▶ **What you have to do**: If a line in the listing below includes the string "Manicure", pull it out.

:::

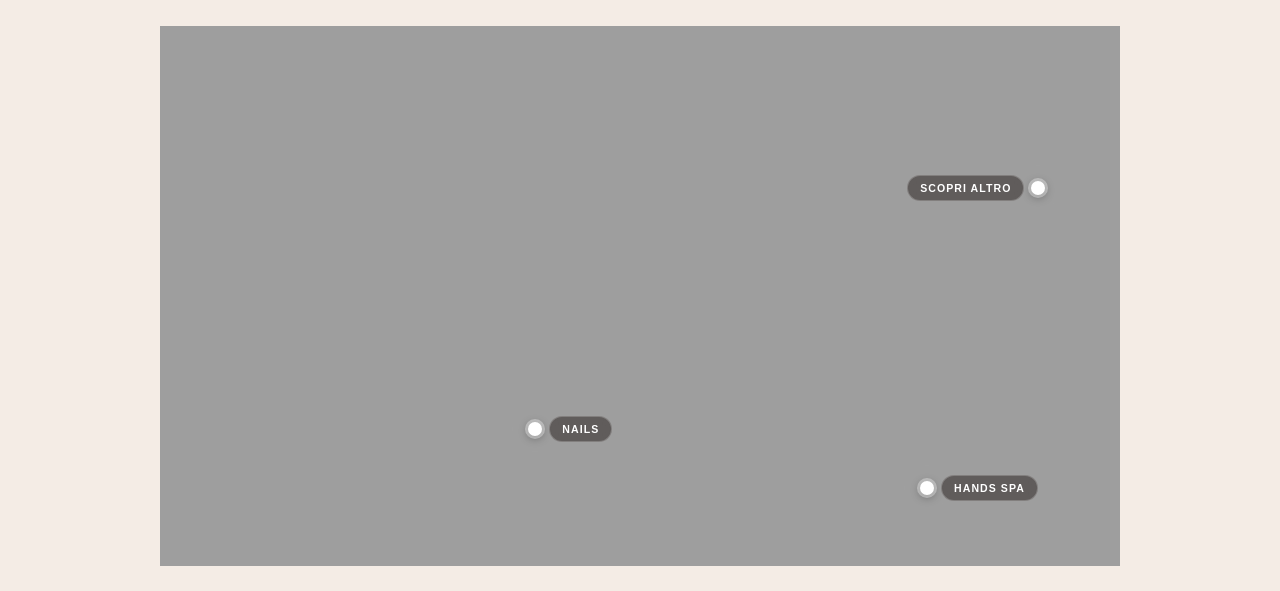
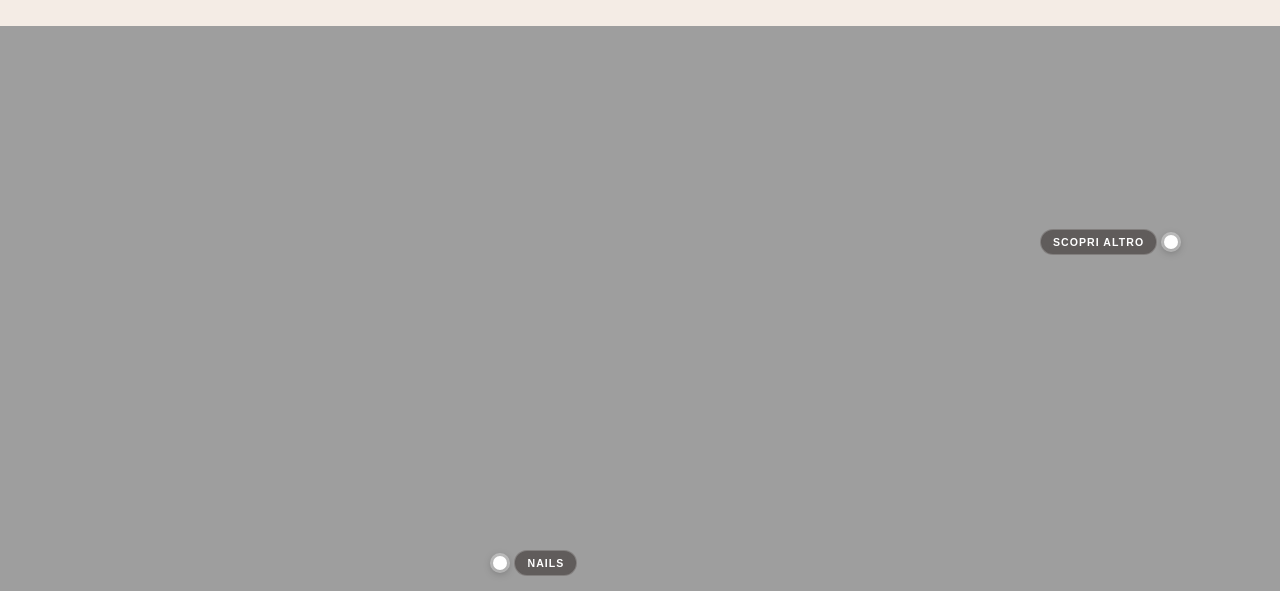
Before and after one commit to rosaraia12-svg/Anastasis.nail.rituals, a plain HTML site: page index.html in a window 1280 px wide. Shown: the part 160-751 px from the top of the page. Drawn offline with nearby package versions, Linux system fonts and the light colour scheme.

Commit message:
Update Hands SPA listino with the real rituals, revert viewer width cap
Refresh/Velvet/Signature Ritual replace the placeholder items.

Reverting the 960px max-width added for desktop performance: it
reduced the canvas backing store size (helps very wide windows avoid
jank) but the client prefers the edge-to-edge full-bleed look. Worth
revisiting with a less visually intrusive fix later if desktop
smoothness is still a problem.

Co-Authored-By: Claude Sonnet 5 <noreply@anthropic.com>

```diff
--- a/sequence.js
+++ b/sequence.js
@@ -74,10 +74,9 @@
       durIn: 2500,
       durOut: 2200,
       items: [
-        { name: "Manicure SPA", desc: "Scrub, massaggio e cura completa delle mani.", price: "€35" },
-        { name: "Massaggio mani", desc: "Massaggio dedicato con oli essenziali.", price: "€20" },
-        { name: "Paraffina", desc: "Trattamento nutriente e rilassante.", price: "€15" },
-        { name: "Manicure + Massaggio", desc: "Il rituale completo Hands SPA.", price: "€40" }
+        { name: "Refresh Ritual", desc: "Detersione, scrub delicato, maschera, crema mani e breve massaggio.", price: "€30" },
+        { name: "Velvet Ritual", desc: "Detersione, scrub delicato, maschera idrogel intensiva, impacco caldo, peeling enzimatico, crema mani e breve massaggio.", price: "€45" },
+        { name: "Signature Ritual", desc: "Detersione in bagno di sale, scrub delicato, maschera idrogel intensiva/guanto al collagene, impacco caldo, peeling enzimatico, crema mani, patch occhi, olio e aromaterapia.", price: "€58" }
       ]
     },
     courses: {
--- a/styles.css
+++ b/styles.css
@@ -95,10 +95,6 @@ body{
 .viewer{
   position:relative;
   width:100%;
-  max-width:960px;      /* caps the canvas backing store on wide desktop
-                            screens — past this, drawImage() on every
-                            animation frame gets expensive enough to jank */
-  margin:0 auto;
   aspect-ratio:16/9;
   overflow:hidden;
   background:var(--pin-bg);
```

:::

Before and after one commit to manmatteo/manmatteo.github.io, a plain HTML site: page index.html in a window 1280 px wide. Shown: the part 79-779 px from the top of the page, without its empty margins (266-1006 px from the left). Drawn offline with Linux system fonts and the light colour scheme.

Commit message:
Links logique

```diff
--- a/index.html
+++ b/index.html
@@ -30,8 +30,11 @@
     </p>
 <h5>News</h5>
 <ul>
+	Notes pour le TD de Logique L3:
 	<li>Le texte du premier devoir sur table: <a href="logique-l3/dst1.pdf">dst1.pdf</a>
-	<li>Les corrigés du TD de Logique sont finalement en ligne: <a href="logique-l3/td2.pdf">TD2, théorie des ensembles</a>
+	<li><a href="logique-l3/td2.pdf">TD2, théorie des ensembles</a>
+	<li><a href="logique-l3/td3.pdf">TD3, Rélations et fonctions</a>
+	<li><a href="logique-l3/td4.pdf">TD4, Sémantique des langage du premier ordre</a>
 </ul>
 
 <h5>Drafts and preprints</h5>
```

:::

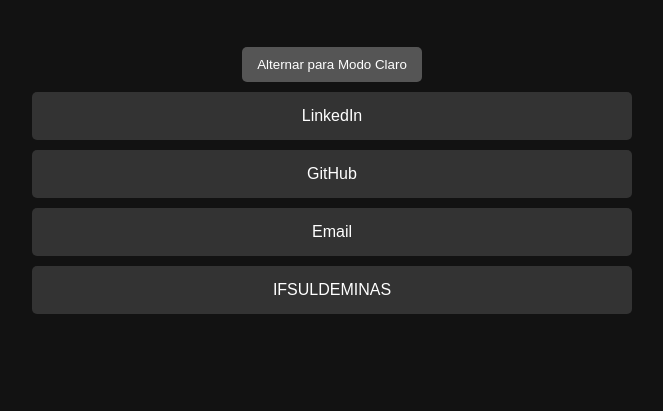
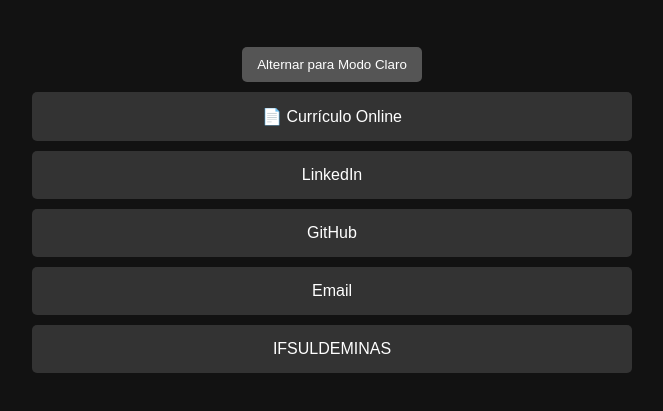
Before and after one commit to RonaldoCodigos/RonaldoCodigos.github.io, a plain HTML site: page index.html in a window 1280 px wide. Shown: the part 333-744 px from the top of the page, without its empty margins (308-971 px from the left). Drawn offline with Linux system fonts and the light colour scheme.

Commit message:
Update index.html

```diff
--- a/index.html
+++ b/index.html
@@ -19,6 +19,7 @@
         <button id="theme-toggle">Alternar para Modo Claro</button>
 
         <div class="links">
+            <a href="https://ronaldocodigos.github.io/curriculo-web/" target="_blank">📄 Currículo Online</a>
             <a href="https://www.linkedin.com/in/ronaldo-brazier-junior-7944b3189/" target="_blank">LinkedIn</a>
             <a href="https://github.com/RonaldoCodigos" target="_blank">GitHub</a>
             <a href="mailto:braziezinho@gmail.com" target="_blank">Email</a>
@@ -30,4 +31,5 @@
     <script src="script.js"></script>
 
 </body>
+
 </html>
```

:::

▶ **Exercise response**:
-        { name: "Manicure SPA", desc: "Scrub, massaggio e cura completa delle mani.", price: "€35" },
-        { name: "Manicure + Massaggio", desc: "Il rituale completo Hands SPA.", price: "€40" }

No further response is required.